Aditi Garg

ThinkstockParents are responsible for their kids and need to monitor their interests and security, which sometimes means checking in on them for their greater good. Teens may not always be able to take sensible decisions and without the involvement of their parents in decisions with far-reaching consequences, they could land themselves in trouble.

A study by Bullguard Internet Security Survey in 2011, found that 11per cent parents joined Facebook to "spy" on their wards and 55 per cent used it to "keep an eye" on them. Of the 2000 users from Great Britain covered in the study, 24 per cent thought this was the only way to find out what their kids were up to.

From a teen's point of view, privacy is something non-negotiable. Gauri Kahnna, a teenager studying at Modern School, DPS, feels snooping is simply unacceptable. "Being friends with your children on Facebook is perfectly okay but logging on to their account is simply creepy. It is a good idea to talk to your child and if you have been interacting with them regularly, you will be able to tell if something is amiss." The same thoughts are mirrored by Rishi Raj Gupta, a 16-year-old student at a leading school in Ajmer. He says, "Every teenager has stuff that he would not want to share with his parents and should the parents ever feel concerned, it would be preferable to be upfront about it, instead of going behind the back."

But simply saying that is not enough to relax parents who read and hear about unbelievable things happening to young children around them. Trusting the kids gets difficult with the teen hormones playing truant and all queries getting answered monosyllabically. In the techno-age, not being on a group chat platform could mean social banishment and endless chats into the night drive parents up the wall. Then, should they keep tabs on phone conversations, emails and everything else?

Experience at having brought up a daughter who is now 20, Namita Prasad doesn't feel the pangs of apprehension while bringing up another teenager. Her mantra, she says, is, "Be a friend to your growing up children and don't boss over them. Keep all channels of communication open and inculcate a sense of mutual trust. The need is for the child to respect you, not fear you." Supriya Thakur from Ludhiana doesn't agree with the non-interference policy. Her take is, "Kids during their teenage years get easily influenced by their peers and think the world of their opinion. One wrong move and they could end up ruining their life. Though I trust my daughter, I know how easy it is to get carried away and am not ashamed to admit that I have no qualms in going through her call details, email, WhatsApp and Facebook account using her passwords that she has shared with me."

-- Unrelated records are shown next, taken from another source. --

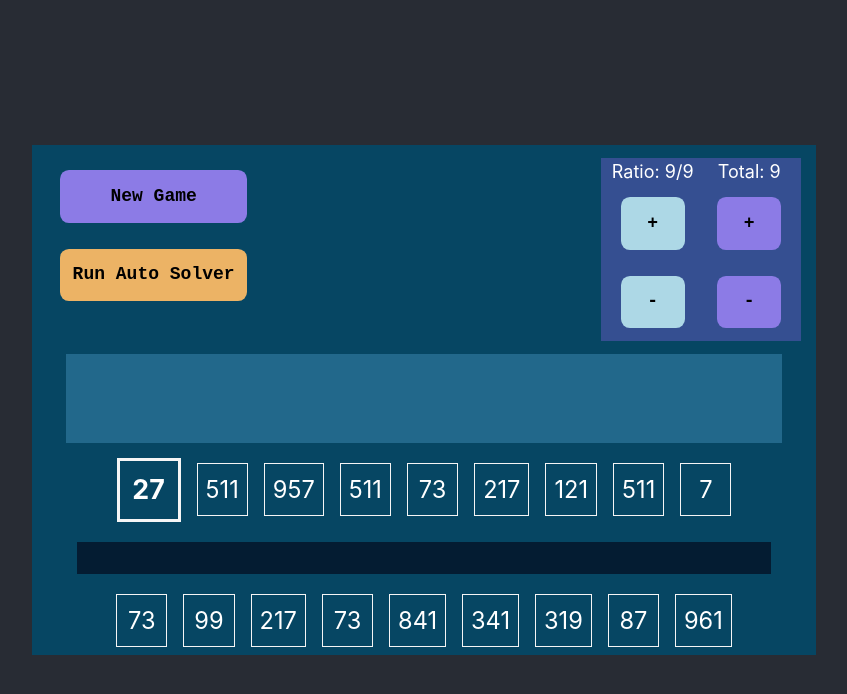
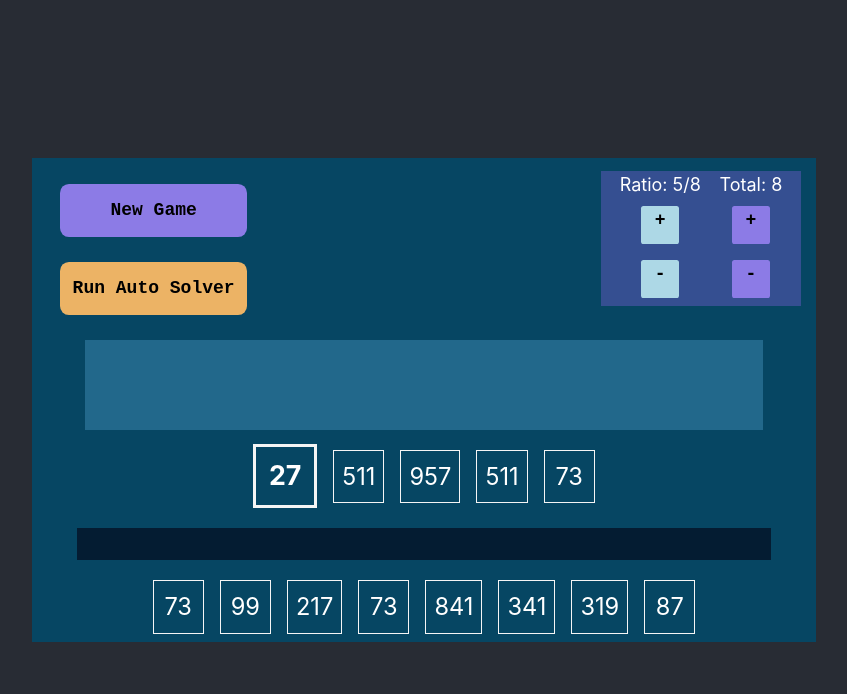
Before and after one commit to ymilkessa/matching-with-ff-app, a React (Create React App) app: page / in a window 1280 px wide. Shown: the top 694 px of the page, without its empty margins (216-1063 px from the left). Built offline with nearby package versions, Linux system fonts and the light colour scheme.

Commit message:
Auto solver now provides a solution most of the time. Still slow

```diff
--- a/src/components/Buttons/Button.css
+++ b/src/components/Buttons/Button.css
@@ -1,16 +1,28 @@
 .common-properties {
   color: black;
   font-family: "Courier New", Courier, monospace;
+  font-weight: bold;
+}
+
+.regular {
+  background-color: lightblue;
+}
+
+.regular-size {
   font-size: calc(10px + 1vmin);
-  font-weight: bold;
   padding: 1vmax;
   margin: 1vmax;
   border-radius: 0.7vmax;
   min-width: 5vmax;
 }
 
-.default {
-  background-color: lightblue;
+.small-size {
+  font-size: calc(10px + 1vmin);
+  padding: 0.1vmax;
+  margin: 0.6vmax;
+  border-radius: 0.2vmax;
+  min-width: 3vmax;
+  min-height: 3vmax;
 }
 
 .pale-orange {
--- a/src/components/Buttons/Button.tsx
+++ b/src/components/Buttons/Button.tsx
@@ -11,7 +11,7 @@ interface ButtonArgs {
 const Button = ({
   text,
   action,
-  classNames = ["default"],
+  classNames = ["default", "default-size"],
   otherAttributes = {},
 }: ButtonArgs) => {
   const classNamesList = ["common-properties", ...classNames];
--- a/src/components/Controls/Controls.tsx
+++ b/src/components/Controls/Controls.tsx
@@ -15,6 +15,12 @@ import {
 import { range } from "lodash";
 import { BoxLocation } from "../NumberBox/types";
 import { matchCoprimesWithFF } from "../../ffSolver/solverInterface/interface";
+import { turnOffAutoSolver } from "../../logic/stateUpdaters/autoSolverStatus";
+import {
+  showAutoSolverMessage,
+  showNoGuideMessage,
+} from "../../logic/stateUpdaters/guideMessages";
+import { useEffect, useState } from "react";
 
 export enum SET_CHANGE_MARKERS {
   IncreaseMarker = "+",
@@ -52,7 +58,9 @@ const changeOverallSize = (
 const Controls = () => {
   const dispatch = useDispatch();
   const gameSettings = useSelector((state: RootState) => state.gameSettings);
-  const arraySlice = useSelector((state: RootState) => state.sets);
+  const { value: runAutoSolver } = useSelector(
+    (state: RootState) => state.autoSolverStatus
+  );
 
   const startNewGame = (settings: GameSize) => {
     dispatch(clearAllMatchings(undefined));
@@ -104,12 +112,37 @@ const Controls = () => {
     }
   };
 
+  /**
+   * This causes the StatusBoard to display an "auto solver running"
+   * message. The associated state changes in the StatusBoard should
+   * then trigger the autosolver to be run here.
+   */
   const matchWithFF = () => {
-    const setA = arraySlice.setA.slice(0, gameSettings.setASize);
-    const setB = arraySlice.setB;
-    const solution = matchCoprimesWithFF({ setA, setB });
-    dispatch(addSolution(solution));
+    dispatch(showAutoSolverMessage(undefined));
   };
+
+  /**
+   * If the autoSolver flag has been set, solve the matching problem
+   * here and then unset the flag. Also remove the guide message
+   */
+  const defaultAutoSolvePrompt = "Run Auto Solver";
+  const [autoRunButtonText, changeAutoRunPrompt] = useState(
+    defaultAutoSolvePrompt
+  );
+  const arraySlice = useSelector((state: RootState) => state.sets);
+  useEffect(() => {
+    if (runAutoSolver) {
+      setTimeout(() => {
+        const setA = arraySlice.setA.slice(0, gameSettings.setASize);
+        const setB = arraySlice.setB;
+        const solution = matchCoprimesWithFF({ setA, setB });
+        dispatch(addSolution(solution));
+        dispatch(showNoGuideMessage(undefined));
+        dispatch(turnOffAutoSolver(undefined));
+        changeAutoRunPrompt(defaultAutoSolvePrompt);
+      }, 100);
+    }
+  }, [runAutoSolver, dispatch, gameSettings, arraySlice]);
 
   return (
     <div className="Control-box">
@@ -118,14 +151,14 @@ const Controls = () => {
           <Button
             text="New Game"
             action={() => startNewGame(gameSettings)}
-            classNames={["reddish-blue"]}
+            classNames={["reddish-blue", "regular-size"]}
           />
         </div>
         <div>
           <Button
-            text="Run Auto Solver"
+            text={autoRunButtonText}
             action={() => matchWithFF()}
-            classNames={["pale-orange"]}
+            classNames={["pale-orange", "regular-size"]}
           />
         </div>
       </div>
@@ -141,7 +174,7 @@ const Controls = () => {
               action={() =>
                 updateNumberOfPairs(SET_CHANGE_MARKERS.IncreaseMarker)
               }
-              classNames={["default"]}
+              classNames={["regular", "small-size"]}
               otherAttributes={{
                 "data-testid": CONTROLS_TEST_IDS.IncreaseRatio,
               }}
@@ -153,7 +186,7 @@ const Controls = () => {
               action={() =>
                 updateNumberOfPairs(SET_CHANGE_MARKERS.DecreaseMarker)
               }
-              classNames={["default"]}
+              classNames={["regular", "small-size"]}
               otherAttributes={{
                 "data-testid": CONTROLS_TEST_IDS.DecreaseRatio,
               }}
@@ -168,7 +201,7 @@ const Controls = () => {
               action={() =>
                 updateOverallSetSize(SET_CHANGE_MARKERS.IncreaseMarker)
               }
-              classNames={["reddish-blue"]}
+              classNames={["reddish-blue", "small-size"]}
               otherAttributes={{
                 "data-testid": CONTROLS_TEST_IDS.IncreaseSetSize,
               }}
@@ -180,7 +213,7 @@ const Controls = () => {
               action={() =>
                 updateOverallSetSize(SET_CHANGE_MARKERS.DecreaseMarker)
               }
-              classNames={["reddish-blue"]}
+              classNames={["reddish-blue", "small-size"]}
               otherAttributes={{
                 "data-testid": CONTROLS_TEST_IDS.DecreaseSetSize,
               }}
--- a/src/components/NumberRow/NumberRow.tsx
+++ b/src/components/NumberRow/NumberRow.tsx
@@ -51,6 +51,8 @@ const NumberRow = ({ row }: NumberRowArgs) => {
 
   for (let k = 0; k < arrayOfMatches.length; k++) {
     const matchedItemIndex = arrayOfMatches[k][row];
+    if (!numberParams[matchedItemIndex]) {
+    }
     numberParams[matchedItemIndex].matchColor =
       coloringScheme.selectColoring(k);
   }
--- a/src/components/StatusBoard/StatusBoard.css
+++ b/src/components/StatusBoard/StatusBoard.css
@@ -6,11 +6,27 @@
 
 .inner-status-board {
   background-color: rgb(34, 104, 139);
-  /* border-radius: 1.8vmax; */
-  width: 95%;
-  margin: auto;
-  float: center;
   height: 7vmax;
   overflow-y: scroll;
-  align-items: left;
+  display: flex;
+  justify-content: center;
+  margin-left: 5%;
+  margin-right: 5%;
 }
+
+.nugget-container {
+  float: center;
+  width: 95%;
+  justify-content: space-around;
+}
+
+.matching-progress {
+  display: inline;
+  padding: 0 1vmax 0 1vmax;
+  margin: 0.5vmax 0.5vmax 0.5vmax 0.5vmax;
+}
+
+.matching-complete {
+  background-color: rgb(139, 82, 7);
+  border-radius: 0.5vmin;
+}
--- a/src/components/StatusBoard/StatusBoard.tsx
+++ b/src/components/StatusBoard/StatusBoard.tsx
@@ -14,11 +14,11 @@ import {
 } from "../../logic/stateUpdaters/matchingsSlice";
 import { SET_NUMBERS } from "../../logic/constants";
 import { numbersAreCoprime } from "../../logic/utils";
-// import { min } from "lodash";
-// import { generateSets } from "../../logic/stateUpdaters/arraySlice";
-// import { GameSize } from "../../logic/stateUpdaters/gameSizeSlice";
 import { BoxLocation } from "../NumberBox/types";
 import { min } from "lodash";
+import { GUIDE_MESSAGE } from "../../logic/stateUpdaters/guideMessages";
+import { turnOnAutoSolver } from "../../logic/stateUpdaters/autoSolverStatus";
+import { useEffect, useState } from "react";
 
 type SelectionSnapshot = {
   selection: BoxLocation | null;
@@ -35,19 +35,22 @@ let selectionSnapshot: SelectionSnapshot = {
 };
 
 const StatusBoard = () => {
-  // State to indicate if this is a match selection or something else
   const dispatch = useDispatch();
-  const { setA, setB } = useSelector((state: RootState) => state.sets);
-  const setsInOrder = [setA, setB];
-  const { previousSelection, selection, selectionTime } = useSelector(
+  const sets = useSelector((state: RootState) => state.sets);
+  const selectionState = useSelector(
     (state: RootState) => state.virtualSelection
   );
-  const { setAMatches, setBMatches, arrayOfMatches } = useSelector(
-    (state: RootState) => state.matchings
-  );
-  const { setASize, setBSize } = useSelector(
-    (state: RootState) => state.gameSettings
-  );
+  const matches = useSelector((state: RootState) => state.matchings);
+  const gameSize = useSelector((state: RootState) => state.gameSettings);
+  const guideMessage = useSelector((state: RootState) => state.guideMessage);
+
+  let [statusContent, setStatusContent] = useState(<p></p>);
+
+  useEffect(() => {
+    const { setA, setB } = sets;
+    const setsInOrder = [setA, setB];
+    const { previousSelection, selection, selectionTime } = selectionState;
+    const { setAMatches, setBMatches } = matches;
 
     // Get the match value for this box
     const relevantMatches =
@@ -123,26 +126,47 @@ const StatusBoard = () => {
       // (4) Just a new selection. No matching/unmatching.
       dispatch(addSelectionMarker(selection));
     }
+  }, [sets, selectionState, matches, dispatch]);
 
-  let textToDisplay = [];
-
+  useEffect(() => {
+    const { arrayOfMatches } = matches;
+    const { setASize, setBSize } = gameSize;
+    const { setA, setB } = sets;
+    if (guideMessage.message === GUIDE_MESSAGE.AUTO_SOLVER_RUNNING) {
+      setStatusContent(<p>Running Ford-Fulkerson... (may take a while)</p>);
+      setTimeout(() => dispatch(turnOnAutoSolver(undefined)), 200);
+    } else {
+      let stuffToDisplay = [];
+      let matchingPostClass = "matching-progress";
+      if (arrayOfMatches.length === min([setASize, setBSize])) {
+        matchingPostClass += " matching-complete";
+      }
       for (let k = 0; k < arrayOfMatches.length; k++) {
         const num1 = setA[arrayOfMatches[k][0]];
         const num2 = setB[arrayOfMatches[k][1]];
-    textToDisplay.push(
-      <span>
-        {`${num1} --- ${num2}`}
-        <br />
-      </span>
+        stuffToDisplay.push(
+          <div
+            className={matchingPostClass}
+            key={k}
+          >{`${num1} --- ${num2}`}</div>
         );
       }
       if (arrayOfMatches.length === min([setASize, setBSize])) {
-    textToDisplay.push(<h2>Done!</h2>);
+        stuffToDisplay.push(
+          <div className={matchingPostClass} key={arrayOfMatches.length}>
+            Done!
+          </div>
+        );
       }
+      setStatusContent(
+        <div className="row nugget-container">{stuffToDisplay}</div>
+      );
+    }
+  }, [matches, sets, gameSize, dispatch, guideMessage]);
 
   return (
     <div className="Status-board">
-      <div className="inner-status-board">{textToDisplay}</div>
+      <div className="inner-status-board">{statusContent}</div>
     </div>
   );
 };
--- /dev/null
+++ b/src/logic/stateUpdaters/autoSolverStatus.ts
@@ -0,0 +1,30 @@
+import { createSlice } from "@reduxjs/toolkit";
+
+type AutoSolverStatus = {
+  value: boolean;
+};
+const initialState: AutoSolverStatus = { value: false };
+
+export const autoSolverStatusSlice = createSlice({
+  name: "autoSolverStatus",
+  initialState,
+  reducers: {
+    changeAutoSolverStatus: (state, action) => {
+      state.value = !state.value;
+    },
+    turnOnAutoSolver: (state, action) => {
+      if (!state.value) {
+        state.value = true;
+      }
+    },
+    turnOffAutoSolver: (state, action) => {
+      if (state.value) {
+        state.value = false;
+      }
+    },
+  },
+});
+
+export const { changeAutoSolverStatus, turnOnAutoSolver, turnOffAutoSolver } =
+  autoSolverStatusSlice.actions;
+export default autoSolverStatusSlice.reducer;
--- a/src/logic/stateUpdaters/gameSizeSlice.ts
+++ b/src/logic/stateUpdaters/gameSizeSlice.ts
@@ -6,8 +6,8 @@ export interface GameSize {
 }
 
 const initialSize: GameSize = {
-  setASize: 9,
-  setBSize: 9,
+  setASize: 5,
+  setBSize: 8,
 };
 
 export const gameSizeSlice = createSlice({
--- /dev/null
+++ b/src/logic/stateUpdaters/guideMessages.ts
@@ -0,0 +1,47 @@
+import { createSlice } from "@reduxjs/toolkit";
+
+export enum GUIDE_MESSAGE {
+  INITIAL_RENDER = 1,
+  FIRST_MATCH = 2,
+  ERROR_MATCH = 3,
+  AUTO_SOLVER_RUNNING = 4,
+  NEUTRAL = 0,
+}
+
+/**
+ * message: The message to display on the StatusBoard
+ */
+type GuideMessageState = {
+  message: GUIDE_MESSAGE;
+};
+
+const initialState: GuideMessageState = {
+  message: GUIDE_MESSAGE.INITIAL_RENDER,
+};
+
+const guideMessageSlice = createSlice({
+  name: "guideMessage",
+  initialState,
+  reducers: {
+    showFirstAttemptGuide: (state, action) => {
+      state.message = GUIDE_MESSAGE.FIRST_MATCH;
+    },
+    showInvalidMatchMessage: (state, action) => {
+      state.message = GUIDE_MESSAGE.ERROR_MATCH;
+    },
+    showAutoSolverMessage: (state, action) => {
+      state.message = GUIDE_MESSAGE.AUTO_SOLVER_RUNNING;
+    },
+    showNoGuideMessage: (state, action) => {
+      state.message = GUIDE_MESSAGE.NEUTRAL;
+    },
+  },
+});
+
+export const {
+  showFirstAttemptGuide,
+  showInvalidMatchMessage,
+  showAutoSolverMessage,
+  showNoGuideMessage,
+} = guideMessageSlice.actions;
+export default guideMessageSlice.reducer;
--- a/src/logic/store.ts
+++ b/src/logic/store.ts
@@ -8,6 +8,8 @@ import gameSizeReducer from "./stateUpdaters/gameSizeSlice";
 import markingsReducer from "./stateUpdaters/markingsSlice";
 import matchingsReducer from "./stateUpdaters/matchingsSlice";
 import selectionReducer from "./stateUpdaters/selectionSlice";
+import autoSolverStatusReducer from "./stateUpdaters/autoSolverStatus";
+import guideMessageReducer from "./stateUpdaters/guideMessages";
 
 const rootReducer = combineReducers({
   sets: arrayReducer,
@@ -15,6 +17,8 @@ const rootReducer = combineReducers({
   markings: markingsReducer,
   matchings: matchingsReducer,
   virtualSelection: selectionReducer,
+  autoSolverStatus: autoSolverStatusReducer,
+  guideMessage: guideMessageReducer,
 });
 
 export const store = configureStore({
```
Lines whose indentation alone changed are shown as unchanged.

Renowned relationship expert and family counsellor from South Delhi, Dr. Nisha Khanna has had experience with parents and teens embroiled in a tussle for privacy. She says, "I would advise that till 18 years of age, the mind of the child is not fully mature and it is alright if you want to see if they are getting involved in something that they should not. Strike a balance between keeping an eye on them and becoming a control freak." Till the time your teen gives you a reason to doubt his intentions; stay calm and check in occasionally. If caught, a teen will try to divert attention away from the problem using various tactics, like why did you invade his privacy. The need here is to tell them that the problem is not that you went through their stuff but that they were engaging in unacceptable behaviour. Be firm and remember that they need to follow the rules of the house till they are old enough to support themselves.

Deciding whether to snoop or not

Consider it your responsibility to go online and check on your child's activities, go through mobile bills and call up a few numbers if you have to, should you notice that he is:

  • Unusually quiet,

  • Being aggressive for no reason,

  • Being overtly secretive,

  • Not ready to go out and interact with friends,

  • Has new friends who don't seem right to you

  • Not very forthcoming when you ask them where they went or what they did.

  • When money or other precious things start disappearing and no one else is to be suspected, it could be a clue to something as serious as drug abuse.